One major win for the South Bronx is $391 million in funds for the Emergency Rental Assistance Program (ERAP) to cover rent owed by public housing residents who fell behind during the pandemic.
While no new applications can be submitted, the $391 million will fully cover everyone who already applied and was granted approval, in NYCHA as well as public housing across the state.
Another big win in the budget, passed last week, is an increase in the minimum wage, from $15 to $16 in 2024 and $.50 increases in 2025 and 2026. Then, beginning in 2027, the state’s minimum wage will be indexed to inflation.
Tied to the budget was legislation authorizing a crackdown on illegal cannabis shops. The state Office of Cannabis Management and the Department of Taxation and Finance were given increased powers to seize products, seek injunctions to close unlicensed stores, and impose civil and tax penalties of up to $20,000 per day.
Burgos anticipates many illegal shops will end up closing, creating opportunity for legal businesses instead: “[Cannabis] stores have to be regulated, just like alcohol is and every other controlled substance is.”
MTA data shows that in the Bronx, more than half of bus riders are already evading the fare for various reasons, from lack of income to perceptions of poor service.

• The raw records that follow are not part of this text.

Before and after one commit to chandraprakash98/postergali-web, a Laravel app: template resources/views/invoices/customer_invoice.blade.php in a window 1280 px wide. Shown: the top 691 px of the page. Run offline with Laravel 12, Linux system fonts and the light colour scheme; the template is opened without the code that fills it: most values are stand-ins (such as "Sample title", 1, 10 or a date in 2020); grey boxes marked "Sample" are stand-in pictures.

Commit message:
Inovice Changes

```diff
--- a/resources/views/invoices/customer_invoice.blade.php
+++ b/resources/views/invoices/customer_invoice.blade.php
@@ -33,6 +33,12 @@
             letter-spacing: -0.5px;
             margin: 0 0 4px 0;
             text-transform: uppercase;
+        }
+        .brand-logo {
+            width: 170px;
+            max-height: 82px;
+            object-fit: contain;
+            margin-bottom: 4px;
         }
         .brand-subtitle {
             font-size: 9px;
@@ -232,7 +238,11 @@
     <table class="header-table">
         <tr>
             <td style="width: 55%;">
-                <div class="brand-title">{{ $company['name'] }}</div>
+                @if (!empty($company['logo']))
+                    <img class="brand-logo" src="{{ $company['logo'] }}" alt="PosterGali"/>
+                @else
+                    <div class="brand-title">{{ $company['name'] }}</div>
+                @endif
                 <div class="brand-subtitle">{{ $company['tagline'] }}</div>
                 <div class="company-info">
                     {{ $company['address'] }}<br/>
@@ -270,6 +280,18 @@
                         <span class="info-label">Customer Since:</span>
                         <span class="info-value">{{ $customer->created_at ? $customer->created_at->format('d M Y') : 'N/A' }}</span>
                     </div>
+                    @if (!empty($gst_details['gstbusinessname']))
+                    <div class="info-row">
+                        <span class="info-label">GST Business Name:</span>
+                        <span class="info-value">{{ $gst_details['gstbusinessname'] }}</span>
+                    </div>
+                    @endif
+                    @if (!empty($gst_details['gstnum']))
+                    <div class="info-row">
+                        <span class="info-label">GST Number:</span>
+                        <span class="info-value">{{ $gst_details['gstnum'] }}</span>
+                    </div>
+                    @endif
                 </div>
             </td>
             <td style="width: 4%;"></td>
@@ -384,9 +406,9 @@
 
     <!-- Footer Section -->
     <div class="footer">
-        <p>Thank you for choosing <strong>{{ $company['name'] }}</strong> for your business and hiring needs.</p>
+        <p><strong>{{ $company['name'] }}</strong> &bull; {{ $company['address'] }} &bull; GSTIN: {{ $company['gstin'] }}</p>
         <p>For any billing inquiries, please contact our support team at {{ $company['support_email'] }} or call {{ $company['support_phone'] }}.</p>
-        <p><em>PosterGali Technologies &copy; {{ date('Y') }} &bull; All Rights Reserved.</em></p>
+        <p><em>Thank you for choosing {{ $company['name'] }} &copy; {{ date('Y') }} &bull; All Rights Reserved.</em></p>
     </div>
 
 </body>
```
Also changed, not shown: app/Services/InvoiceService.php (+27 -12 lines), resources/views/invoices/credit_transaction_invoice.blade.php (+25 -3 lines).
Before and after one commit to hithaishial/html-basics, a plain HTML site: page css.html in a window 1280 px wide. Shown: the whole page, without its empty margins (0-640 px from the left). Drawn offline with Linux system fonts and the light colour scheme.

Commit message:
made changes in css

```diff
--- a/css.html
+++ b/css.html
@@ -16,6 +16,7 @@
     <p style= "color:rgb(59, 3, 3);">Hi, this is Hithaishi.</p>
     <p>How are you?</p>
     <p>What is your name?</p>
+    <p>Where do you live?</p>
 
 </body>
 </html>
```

The free bus pilot was part of a deal granting $1.1 billion in funding for the MTA, saving the agency (at least temporarily) from fiscal disaster brought on by the pandemic.
With other cities like Los Angeles experimenting with no-fare buses, Burgos hopes the new funding will allow the MTA to provide “faster, more reliable, and more frequent” transportation.
While the new budget included some boosts for working-class New Yorkers, Burgos pointed to one major defeat: a comprehensive housing plan, which he said he was “disappointed to see not included.”
Hochul’s proposal to mandate construction of 800,000 new homes across the state was rejected by suburban lawmakers who fought to maintain local control.